There were no major labor union-related negotiations affecting workers or the labor market during 2019, though public teachers and health workers went briefly on strike. There have not been any major labor negotiations or collective bargaining agreements in 2020. In 2019, Firestone Liberia, the country’s largest private sector employer, worked closely with the Ministry of Labor and the Agricultural Agro-Processing and the Industrial Workers Union of Liberia (AAIWUL) to ensure that a 13 percent reduction of force was done in accordance with Liberian labor laws, company policies, and the company’s collective bargaining agreement with AAIWUL. However, as global rubber prices declined during the COVID-19 pandemic in 2020, it became even more critical for Firestone to cut its losses through further reduction of its workforce and the use of contract tapping firms, a strategy which met strong resistance from Liberia’s legislature. Workers, except civil servants, have the right to strike provided that the MOL is notified of their intent to do so.
While the law prohibits anti-union discrimination and provides for the reinstatement of workers dismissed because of union activities, it allows for dismissal without cause provided the company pays statutory severance packages. The law sets out fundamental rights of workers and contains provisions on employment and termination of employment, minimum conditions of work, occupational safety and health, workers’ compensation, industrial relations, and employment agencies. It also provides for periodic reviews of the labor market as well as adjustments in wages as the labor conditions dictate.

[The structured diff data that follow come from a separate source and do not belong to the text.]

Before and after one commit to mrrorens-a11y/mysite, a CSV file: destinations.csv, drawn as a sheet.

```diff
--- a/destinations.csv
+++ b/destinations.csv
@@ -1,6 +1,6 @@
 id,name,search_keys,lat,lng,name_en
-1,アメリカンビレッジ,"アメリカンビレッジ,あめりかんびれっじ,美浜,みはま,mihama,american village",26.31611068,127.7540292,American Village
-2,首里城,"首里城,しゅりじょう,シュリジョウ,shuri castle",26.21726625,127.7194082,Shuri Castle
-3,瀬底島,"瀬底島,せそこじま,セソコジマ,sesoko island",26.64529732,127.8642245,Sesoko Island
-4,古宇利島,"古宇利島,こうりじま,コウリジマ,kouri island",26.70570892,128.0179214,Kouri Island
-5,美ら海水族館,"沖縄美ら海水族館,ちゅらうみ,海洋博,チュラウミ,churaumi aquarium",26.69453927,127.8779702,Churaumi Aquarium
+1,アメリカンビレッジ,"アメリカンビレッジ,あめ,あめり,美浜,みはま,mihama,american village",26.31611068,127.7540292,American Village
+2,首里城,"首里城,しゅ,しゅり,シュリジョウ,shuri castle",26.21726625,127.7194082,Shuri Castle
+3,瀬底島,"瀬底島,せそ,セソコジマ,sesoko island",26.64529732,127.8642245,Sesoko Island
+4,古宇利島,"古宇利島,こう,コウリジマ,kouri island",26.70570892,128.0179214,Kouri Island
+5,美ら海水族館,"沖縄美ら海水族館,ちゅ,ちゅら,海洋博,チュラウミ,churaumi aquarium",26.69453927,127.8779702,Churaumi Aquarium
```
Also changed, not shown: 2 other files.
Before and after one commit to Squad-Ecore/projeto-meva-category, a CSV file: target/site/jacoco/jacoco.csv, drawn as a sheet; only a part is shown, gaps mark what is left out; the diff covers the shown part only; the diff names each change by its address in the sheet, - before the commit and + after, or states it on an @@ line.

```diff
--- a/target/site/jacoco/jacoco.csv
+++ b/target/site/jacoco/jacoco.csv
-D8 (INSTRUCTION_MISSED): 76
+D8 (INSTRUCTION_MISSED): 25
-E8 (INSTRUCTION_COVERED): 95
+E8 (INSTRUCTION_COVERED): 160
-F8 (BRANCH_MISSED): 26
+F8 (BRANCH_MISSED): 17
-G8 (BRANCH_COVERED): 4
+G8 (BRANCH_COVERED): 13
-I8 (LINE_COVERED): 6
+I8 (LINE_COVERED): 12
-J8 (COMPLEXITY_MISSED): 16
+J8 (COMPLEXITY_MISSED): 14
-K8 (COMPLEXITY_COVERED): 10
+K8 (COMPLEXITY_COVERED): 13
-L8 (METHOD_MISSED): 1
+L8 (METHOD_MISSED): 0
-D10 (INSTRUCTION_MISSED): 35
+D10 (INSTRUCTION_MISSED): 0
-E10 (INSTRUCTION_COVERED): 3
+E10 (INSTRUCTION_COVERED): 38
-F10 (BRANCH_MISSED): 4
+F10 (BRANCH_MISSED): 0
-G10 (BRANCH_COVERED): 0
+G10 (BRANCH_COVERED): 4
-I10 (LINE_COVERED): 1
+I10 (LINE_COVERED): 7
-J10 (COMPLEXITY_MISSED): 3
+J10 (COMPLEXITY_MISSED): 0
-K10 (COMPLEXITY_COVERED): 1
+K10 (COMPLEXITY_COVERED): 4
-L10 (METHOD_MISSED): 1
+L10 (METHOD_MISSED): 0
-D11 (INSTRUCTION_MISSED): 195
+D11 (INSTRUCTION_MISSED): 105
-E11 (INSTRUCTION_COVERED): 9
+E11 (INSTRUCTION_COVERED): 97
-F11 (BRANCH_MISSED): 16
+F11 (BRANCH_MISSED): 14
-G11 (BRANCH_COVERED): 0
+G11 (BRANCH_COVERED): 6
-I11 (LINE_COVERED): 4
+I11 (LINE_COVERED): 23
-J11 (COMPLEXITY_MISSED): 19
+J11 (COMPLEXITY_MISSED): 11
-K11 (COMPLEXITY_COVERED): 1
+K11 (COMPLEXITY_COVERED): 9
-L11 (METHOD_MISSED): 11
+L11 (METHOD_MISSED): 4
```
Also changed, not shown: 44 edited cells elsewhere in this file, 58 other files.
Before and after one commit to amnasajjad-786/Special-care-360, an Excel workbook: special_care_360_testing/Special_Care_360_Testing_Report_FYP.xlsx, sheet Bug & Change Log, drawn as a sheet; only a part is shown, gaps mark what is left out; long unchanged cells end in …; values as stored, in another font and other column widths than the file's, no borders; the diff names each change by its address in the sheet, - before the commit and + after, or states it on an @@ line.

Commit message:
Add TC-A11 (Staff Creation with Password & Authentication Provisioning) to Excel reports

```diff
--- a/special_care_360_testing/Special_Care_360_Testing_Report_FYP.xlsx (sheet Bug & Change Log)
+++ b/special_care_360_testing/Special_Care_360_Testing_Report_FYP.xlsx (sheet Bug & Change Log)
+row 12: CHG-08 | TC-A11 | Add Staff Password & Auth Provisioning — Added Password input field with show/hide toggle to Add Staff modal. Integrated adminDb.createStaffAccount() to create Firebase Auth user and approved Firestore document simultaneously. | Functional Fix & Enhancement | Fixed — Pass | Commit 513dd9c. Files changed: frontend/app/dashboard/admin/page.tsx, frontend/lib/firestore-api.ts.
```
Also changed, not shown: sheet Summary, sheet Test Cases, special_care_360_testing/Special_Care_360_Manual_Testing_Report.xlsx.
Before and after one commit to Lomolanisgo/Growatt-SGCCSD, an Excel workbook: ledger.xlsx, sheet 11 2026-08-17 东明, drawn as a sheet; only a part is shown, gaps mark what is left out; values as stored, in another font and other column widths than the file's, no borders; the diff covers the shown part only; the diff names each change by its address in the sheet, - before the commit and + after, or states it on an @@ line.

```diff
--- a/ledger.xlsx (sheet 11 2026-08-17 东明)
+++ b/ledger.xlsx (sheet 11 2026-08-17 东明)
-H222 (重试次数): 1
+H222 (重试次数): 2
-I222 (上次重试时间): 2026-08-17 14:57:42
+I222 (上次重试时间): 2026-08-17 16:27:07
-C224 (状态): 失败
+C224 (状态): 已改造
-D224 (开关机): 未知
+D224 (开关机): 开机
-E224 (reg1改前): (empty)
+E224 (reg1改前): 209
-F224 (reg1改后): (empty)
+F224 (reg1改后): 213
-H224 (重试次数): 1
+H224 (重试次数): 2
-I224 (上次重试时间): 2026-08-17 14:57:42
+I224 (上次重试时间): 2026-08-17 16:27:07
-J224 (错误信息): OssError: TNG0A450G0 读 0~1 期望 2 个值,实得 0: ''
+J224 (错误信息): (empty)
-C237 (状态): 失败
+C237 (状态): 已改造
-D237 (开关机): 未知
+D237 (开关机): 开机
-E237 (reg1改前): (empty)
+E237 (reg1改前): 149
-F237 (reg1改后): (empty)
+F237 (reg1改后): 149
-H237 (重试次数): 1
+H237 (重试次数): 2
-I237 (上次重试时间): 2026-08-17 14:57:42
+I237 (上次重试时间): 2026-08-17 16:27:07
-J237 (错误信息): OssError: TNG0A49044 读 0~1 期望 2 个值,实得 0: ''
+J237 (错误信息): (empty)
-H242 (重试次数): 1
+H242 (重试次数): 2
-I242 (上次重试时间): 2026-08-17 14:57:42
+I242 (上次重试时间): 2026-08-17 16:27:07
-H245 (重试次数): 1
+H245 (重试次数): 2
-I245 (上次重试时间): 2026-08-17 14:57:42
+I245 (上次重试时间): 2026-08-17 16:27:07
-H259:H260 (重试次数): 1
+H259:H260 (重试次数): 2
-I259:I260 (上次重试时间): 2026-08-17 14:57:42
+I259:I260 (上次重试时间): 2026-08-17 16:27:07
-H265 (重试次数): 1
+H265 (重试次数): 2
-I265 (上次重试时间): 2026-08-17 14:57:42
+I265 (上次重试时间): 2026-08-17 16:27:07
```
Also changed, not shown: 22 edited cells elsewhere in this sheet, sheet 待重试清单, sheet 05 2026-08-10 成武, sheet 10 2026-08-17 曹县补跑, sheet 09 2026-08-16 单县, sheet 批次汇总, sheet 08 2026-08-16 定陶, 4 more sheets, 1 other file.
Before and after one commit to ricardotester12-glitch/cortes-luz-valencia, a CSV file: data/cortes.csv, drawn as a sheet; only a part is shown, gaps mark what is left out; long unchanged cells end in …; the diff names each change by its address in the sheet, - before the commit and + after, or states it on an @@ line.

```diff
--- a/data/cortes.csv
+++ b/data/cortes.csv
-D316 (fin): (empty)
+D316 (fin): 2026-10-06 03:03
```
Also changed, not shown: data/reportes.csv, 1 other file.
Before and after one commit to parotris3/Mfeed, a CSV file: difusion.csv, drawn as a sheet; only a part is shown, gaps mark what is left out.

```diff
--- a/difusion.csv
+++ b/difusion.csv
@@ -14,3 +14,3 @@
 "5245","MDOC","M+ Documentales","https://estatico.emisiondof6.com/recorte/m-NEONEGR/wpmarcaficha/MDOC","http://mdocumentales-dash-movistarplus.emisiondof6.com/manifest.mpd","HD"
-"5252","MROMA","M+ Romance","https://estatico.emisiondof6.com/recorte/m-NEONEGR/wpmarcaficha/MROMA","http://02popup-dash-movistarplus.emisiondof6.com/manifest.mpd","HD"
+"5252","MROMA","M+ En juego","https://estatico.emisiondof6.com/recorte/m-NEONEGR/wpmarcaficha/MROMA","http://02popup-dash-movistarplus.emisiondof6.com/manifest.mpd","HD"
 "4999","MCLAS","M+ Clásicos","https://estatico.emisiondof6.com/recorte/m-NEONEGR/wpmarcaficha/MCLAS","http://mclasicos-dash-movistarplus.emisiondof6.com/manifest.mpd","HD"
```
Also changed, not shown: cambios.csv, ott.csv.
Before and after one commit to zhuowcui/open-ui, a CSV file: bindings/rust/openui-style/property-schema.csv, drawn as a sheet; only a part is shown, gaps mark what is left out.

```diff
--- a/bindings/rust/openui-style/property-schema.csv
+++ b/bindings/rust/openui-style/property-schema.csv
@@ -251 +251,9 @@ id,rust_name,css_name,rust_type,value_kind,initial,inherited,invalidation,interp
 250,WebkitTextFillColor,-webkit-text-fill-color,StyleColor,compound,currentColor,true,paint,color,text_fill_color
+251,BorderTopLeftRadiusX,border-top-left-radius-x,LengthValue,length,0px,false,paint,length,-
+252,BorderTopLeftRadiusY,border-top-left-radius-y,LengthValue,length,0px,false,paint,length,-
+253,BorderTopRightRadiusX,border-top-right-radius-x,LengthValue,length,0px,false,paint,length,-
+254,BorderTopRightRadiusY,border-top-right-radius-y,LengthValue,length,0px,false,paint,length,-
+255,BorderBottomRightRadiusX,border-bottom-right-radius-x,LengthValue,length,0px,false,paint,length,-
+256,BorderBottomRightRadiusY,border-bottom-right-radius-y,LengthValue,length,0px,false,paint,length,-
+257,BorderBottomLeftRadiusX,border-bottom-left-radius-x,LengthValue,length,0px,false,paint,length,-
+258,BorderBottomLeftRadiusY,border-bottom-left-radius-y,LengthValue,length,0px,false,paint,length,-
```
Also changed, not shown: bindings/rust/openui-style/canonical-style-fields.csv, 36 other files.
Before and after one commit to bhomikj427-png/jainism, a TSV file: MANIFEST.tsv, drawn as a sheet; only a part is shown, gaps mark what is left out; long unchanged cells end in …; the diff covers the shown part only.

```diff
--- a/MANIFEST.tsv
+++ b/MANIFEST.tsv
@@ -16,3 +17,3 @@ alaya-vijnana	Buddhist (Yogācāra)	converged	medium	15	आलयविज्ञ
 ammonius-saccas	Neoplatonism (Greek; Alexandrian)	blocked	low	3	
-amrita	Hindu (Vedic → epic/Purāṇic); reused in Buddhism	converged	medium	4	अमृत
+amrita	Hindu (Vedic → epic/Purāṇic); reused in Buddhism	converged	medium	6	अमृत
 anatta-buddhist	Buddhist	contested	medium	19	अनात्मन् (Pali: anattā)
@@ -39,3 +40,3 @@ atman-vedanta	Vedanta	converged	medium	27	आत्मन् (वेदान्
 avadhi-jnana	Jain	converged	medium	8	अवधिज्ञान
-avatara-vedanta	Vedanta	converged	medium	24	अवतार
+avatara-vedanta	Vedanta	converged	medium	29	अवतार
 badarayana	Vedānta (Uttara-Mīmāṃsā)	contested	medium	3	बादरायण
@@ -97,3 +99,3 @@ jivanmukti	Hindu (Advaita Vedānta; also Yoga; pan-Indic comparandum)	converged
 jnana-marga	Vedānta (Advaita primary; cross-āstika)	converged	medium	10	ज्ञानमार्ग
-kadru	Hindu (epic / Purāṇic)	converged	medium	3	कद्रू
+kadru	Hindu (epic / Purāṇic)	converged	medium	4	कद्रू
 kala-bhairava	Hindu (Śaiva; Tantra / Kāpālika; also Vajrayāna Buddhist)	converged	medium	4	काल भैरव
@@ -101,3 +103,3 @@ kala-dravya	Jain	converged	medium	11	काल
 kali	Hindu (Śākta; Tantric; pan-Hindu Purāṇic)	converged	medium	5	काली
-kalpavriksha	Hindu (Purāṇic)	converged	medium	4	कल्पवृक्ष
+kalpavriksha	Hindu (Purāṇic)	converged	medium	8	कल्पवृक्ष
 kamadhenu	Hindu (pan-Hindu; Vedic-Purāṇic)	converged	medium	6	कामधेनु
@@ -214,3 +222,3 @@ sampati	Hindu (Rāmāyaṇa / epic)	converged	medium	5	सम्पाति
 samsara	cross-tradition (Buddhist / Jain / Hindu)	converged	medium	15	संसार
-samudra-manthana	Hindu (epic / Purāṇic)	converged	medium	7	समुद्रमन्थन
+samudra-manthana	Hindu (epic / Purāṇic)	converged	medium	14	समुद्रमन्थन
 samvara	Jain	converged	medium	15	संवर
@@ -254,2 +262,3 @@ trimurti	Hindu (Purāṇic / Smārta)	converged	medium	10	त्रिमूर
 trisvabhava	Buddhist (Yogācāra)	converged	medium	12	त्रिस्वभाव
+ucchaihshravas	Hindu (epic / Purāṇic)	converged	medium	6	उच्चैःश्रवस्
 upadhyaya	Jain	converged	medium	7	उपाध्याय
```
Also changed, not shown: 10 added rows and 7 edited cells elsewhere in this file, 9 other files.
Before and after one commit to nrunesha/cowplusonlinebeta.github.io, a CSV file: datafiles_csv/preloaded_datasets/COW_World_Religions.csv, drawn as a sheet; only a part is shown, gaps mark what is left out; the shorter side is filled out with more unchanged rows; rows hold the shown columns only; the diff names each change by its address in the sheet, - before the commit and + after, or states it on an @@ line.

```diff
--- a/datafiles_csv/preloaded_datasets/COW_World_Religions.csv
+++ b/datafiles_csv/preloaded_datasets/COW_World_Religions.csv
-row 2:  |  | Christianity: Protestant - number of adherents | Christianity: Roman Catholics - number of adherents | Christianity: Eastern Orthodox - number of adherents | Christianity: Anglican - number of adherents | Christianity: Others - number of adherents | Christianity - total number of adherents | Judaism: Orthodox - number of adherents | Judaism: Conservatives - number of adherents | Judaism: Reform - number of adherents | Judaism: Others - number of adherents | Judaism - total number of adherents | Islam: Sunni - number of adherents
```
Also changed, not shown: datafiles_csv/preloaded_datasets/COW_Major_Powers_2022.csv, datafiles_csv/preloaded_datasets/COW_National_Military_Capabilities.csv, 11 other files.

The MOL does not have an adequate or effective inspection system to identify and remedy labor violations and hold violators accountable. It lacks the capacity to effectively investigate and prosecute unfair labor practices, such as harassment and/or dismissal of union members or instances of forced labor, child labor, and human trafficking. The MOL is charged with coordinating the government’s efforts on trafficking in persons and it made some progress in 2019 in coordinating efforts across the Government of Liberia, in particular for case tracking, service provision, and referring hotline cases to the Liberia National Police. No new labor-related laws or regulations were enacted during the last year.
12. U.S. International Development Finance Corporation (DFC) and Other Investment Insurance Programs
Liberia qualifies for U.S. International Development Finance Corporation(DFC) project financing. As of July 2020, the DFC was conducting due diligence to fund a banking sector project. In July 2019, Overseas Private Investment Corporation (OPIC), DFC’s predecessor agency, approved a new facility of USD 20 million for the Liberian Enterprise Development Finance Corporation (LEDFC), OPIC’s local partner, in addition to USD 16 million in loans from other sources to increase the LEDFC’s total lending facility to USD 36 million. The facility supports short to medium term lending to the Liberian private sector.
Generally, the Government of Liberia finances large scale projects through international bilateral and multilateral donors, including the United States, EU, World Bank, African Development Bank, and IMF. Eligible American businesses, investors, lenders, contractors, and exporters may seek DFC support for commercially attractive opportunities in Liberia.
13. Foreign Direct Investment and Foreign Portfolio Investment Statistics
Table 2: Key Macroeconomic Data, U.S. FDI in Host Country/Economy
Host Country Statistical source*
USG or international statistical source
USG or International Source of Data:
BEA; IMF; Eurostat; UNCTAD, Other